The group also discussed that it would be beneficial to create visuals to help students better understand key research vocabulary. Quality nonfiction texts employ this strategy with success. This method may improve comprehension for some technical research terms at a variety of grade levels and abilities.
As the district increases 1:1 with Chromebooks or tablets, students have access to more information than ever before. Intertwine the abundance of information with the high volume of misinformation on the Internet, and it is clear: navigating the Internet and digital information has become a very difficult process for students. (Stanford Study: EVALUATING INFORMATION: THE CORNERSTONE OF CIVIC ONLINE REASONING) Deciphering the validity and reliability of information are concepts that are further developed in subsequent grade levels, but we can begin to educate students to question the source of the information they read to be mindful users of information. This process makes up a large portion of our research model.
As librarians, we are eager to collaborate with classroom teachers on research projects. This is often difficult when we are not familiar with the teacher’s expectations for the process.
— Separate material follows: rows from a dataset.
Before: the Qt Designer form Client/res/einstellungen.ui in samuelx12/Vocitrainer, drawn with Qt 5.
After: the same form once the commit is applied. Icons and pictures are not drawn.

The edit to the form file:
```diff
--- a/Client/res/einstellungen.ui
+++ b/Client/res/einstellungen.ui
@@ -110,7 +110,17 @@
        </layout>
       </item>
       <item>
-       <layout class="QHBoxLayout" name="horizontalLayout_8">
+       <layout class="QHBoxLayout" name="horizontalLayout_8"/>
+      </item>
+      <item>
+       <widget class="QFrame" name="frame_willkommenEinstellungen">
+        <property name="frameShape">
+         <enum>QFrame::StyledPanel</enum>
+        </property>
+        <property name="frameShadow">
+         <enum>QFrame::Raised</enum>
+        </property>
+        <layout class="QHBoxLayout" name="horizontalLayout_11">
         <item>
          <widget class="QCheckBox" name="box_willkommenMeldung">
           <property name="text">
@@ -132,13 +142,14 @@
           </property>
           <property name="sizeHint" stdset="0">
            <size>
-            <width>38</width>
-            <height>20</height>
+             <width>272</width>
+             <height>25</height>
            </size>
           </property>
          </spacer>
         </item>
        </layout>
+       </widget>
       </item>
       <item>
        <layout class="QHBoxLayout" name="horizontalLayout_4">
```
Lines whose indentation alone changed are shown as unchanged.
A universal approach will facilitate collaboration between the library media specialist and all classroom teachers, regardless of the subject or project.